Electric Power Distribution

The backbone of every modern electric power distribution system is a three-phase alternating current (AC) transmission line. It consists of three primary current-carrying wires sometimes referred to as L1, L2, and L3 and in some cases a fourth wire called the neutral conductor. Single-phase distribution systems are also common because single-phase transmission lines costs significantly less than three-phase lines. They consist of one high-voltage line and a neutral. Most residential and rural areas are supplied with single-phase service. Three-phase power cannot be supplied from single-phase service unless a phase converter is used. Single-phase power is a single voltage that alternates between a positive voltage and a negative voltage for a specific number of times per second (in the U.S., 60 times per second or 60 Hz). Three-phase power is three distinct AC voltages, each shifted in time 120 degrees relative to one another as depicted in figure 1. The wave forms shown in figure 1 can be calculated using the sine function in trigonometry and are called sine waves. Notice that the voltage between L2 and neutral (L2-N) is delayed by 1/3 of a cycle from the L1-N voltage, and that the L3-N voltage is displaced 1/3 of a cycle from the L2-N voltage. A complete cycle of the one of the wave forms corresponds to one complete rotation around a circle or 360 degrees. The phase delay in the L2 and L3 voltages is often referred to as 1/3 times 360 degrees or 120 degrees for L2 and 240 degrees for the L3 voltage. Customers are supplied with electricity from the distribution system by placing transformers on the high voltage distribution system to reduce voltage to a level compatible with electric devices, for example, 240 volts. Three-phase service requires three transformers compared to one for single-phase service, and requires different metering equipment as well. Because of this, three-phase service costs more to install, so utilities usually prefer to install single-phase service unless there is a specific demand for three-phase power at the site.

Three-phase motors

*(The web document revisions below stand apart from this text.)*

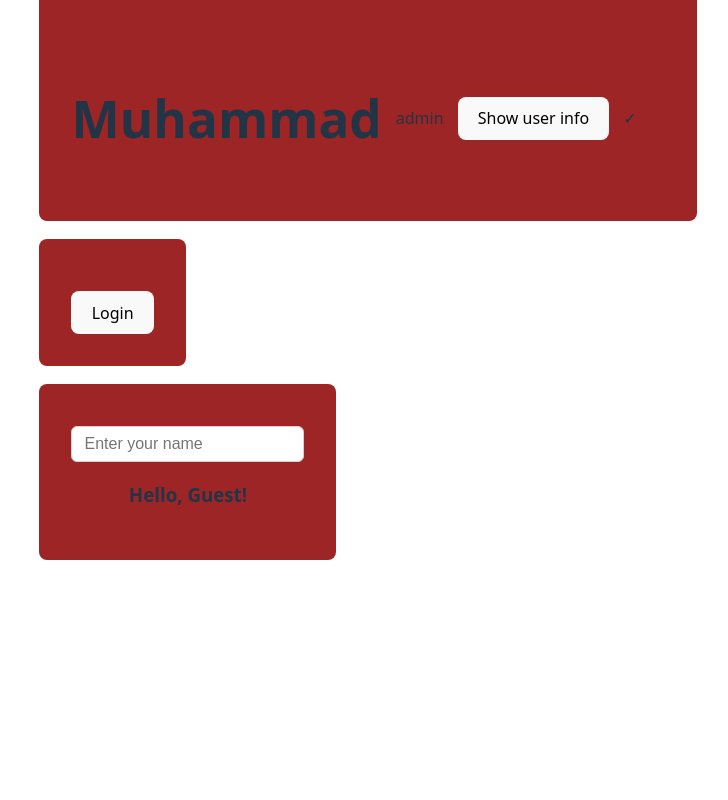
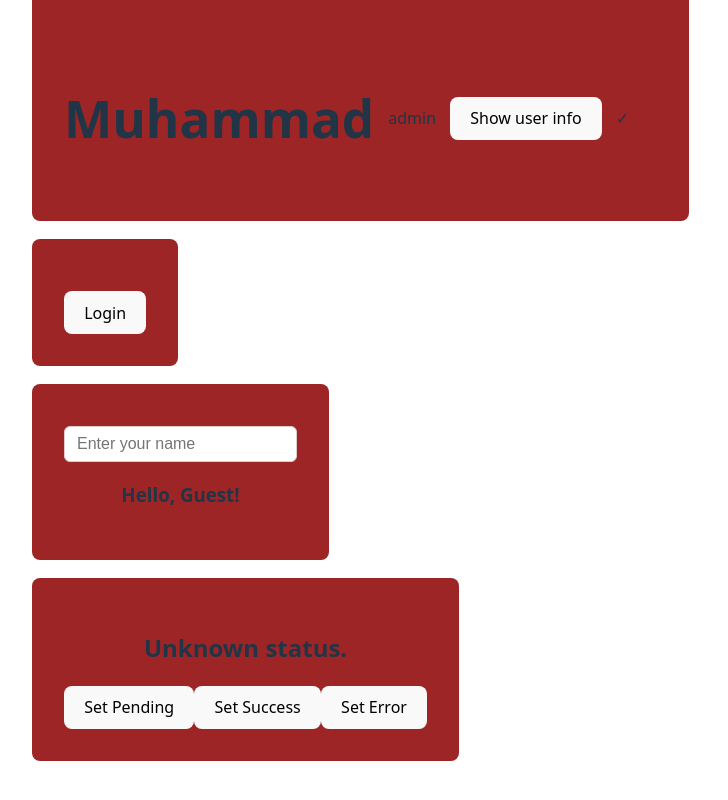
Before and after one commit to Huzaifa-mh/React-19, a React (Vite) app in the folder React19-Practice2/: page / in a window 1280 px wide. Shown: the part 562-1362 px from the top of the page, without its empty margins (272-1000 px from the left). Before the commit the page ends 1172 px from the top, so only its background shows below. Built offline with nearby package versions, Linux system fonts and the light colour scheme.

Commit message:
Add status message functionality and buttons to App component

```diff
--- a/React19-Practice2/src/App.tsx
+++ b/React19-Practice2/src/App.tsx
@@ -68,6 +68,14 @@
 };
 function App() {
   const [username, setUsername] = React.useState("");
+  const [status, setStatus] = React.useState("");
+
+  const getStatusMessage = () => {
+    if (status === "pending") return "Processing...";
+    if (status === "success") return "Operation Successful!";
+    if (status === "error") return "An error occurred.";
+    return "Unknown status.";
+  }
 
   return (
     <>
@@ -90,6 +98,15 @@
         placeholder="Enter your name"/>
         <h3>Hello, {username || 'Guest'}!</h3>
       </Card>
+
+      <Card>
+        <div>
+          <h2>{getStatusMessage()}</h2>
+          <button onClick={() => setStatus("pending")}>Set Pending</button>
+          <button onClick={() => setStatus("success")}>Set Success</button>
+          <button onClick={() => setStatus("error")}>Set Error</button>
+        </div>
+      </Card>
     </>
   );
 }
--- a/React19-Practice2/src/index.css
+++ b/React19-Practice2/src/index.css
@@ -55,7 +55,9 @@
   background-color: #9e2525;
   border-radius: 8px;
   margin-bottom: 18px;
+  margin-right: 15px;
   width: fit-content;
+
 }
 .searchfield{
   padding: 8px 12px;
```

Motors that convert electrical energy to mechanical energy comprise two-thirds of the industrial demand for electricity. Most of these motors are three-phase squirrel-cage induction motors which consist of an arrangement of coils wound in slots in a stack of iron laminations shown in cross section in figure 1 below. This part of the motor is stationary and is called the stator. The coils in the stator are connected in a manner to produce at least three separate windings which are at angles of 120 degrees with respect to each other. This is shown schematically in figure 1. If a set of three-phase voltages is applied to the windings shown, a magnetic field will be produced in the center portion of the stator. This magnetic field is constant in magnitude, and rotates at the frequency of the applied voltages (either 50 or 60 Hz depending on what country you're in). The second part of the motor (the rotor) is a set of round iron laminations that have been attached to a shaft with bearings. There are slots in this set of laminations as well. In this instance the slots are filled with very low resistance bars of aluminum that are shorted together at the outer edges of the laminated stack of iron. If the rotor is inserted into the center part of the stator, the magnetic field generated by the stator will cross through the shorting bars of the rotor causing a large current in the rotor. These rotor currents react with the magnetic field generated by the stator and cause the rotor to spin. The rotor will continue to accelerate until the shaft rotation speed is nearly equal to the velocity at which the magnetic field of the stator is spinning. The important point here is that if the stator had only a single coil driven by a single-phase voltage, then the magnetic field generated by the stator would not rotate — it could for example point either up or down, but not left or right. The motor could never start because there would be no rotational component of the magnetic field. Thus a three-phase system allows the mechanical energy being fed into the generator to be transferred to three-phase induction motors very efficiently. Three-phase motors also have the advantage of being very simple and reliable--there are no electrical switches contained in them. If they are not overheated, the only thing that wears out is the bearings, which are replaceable.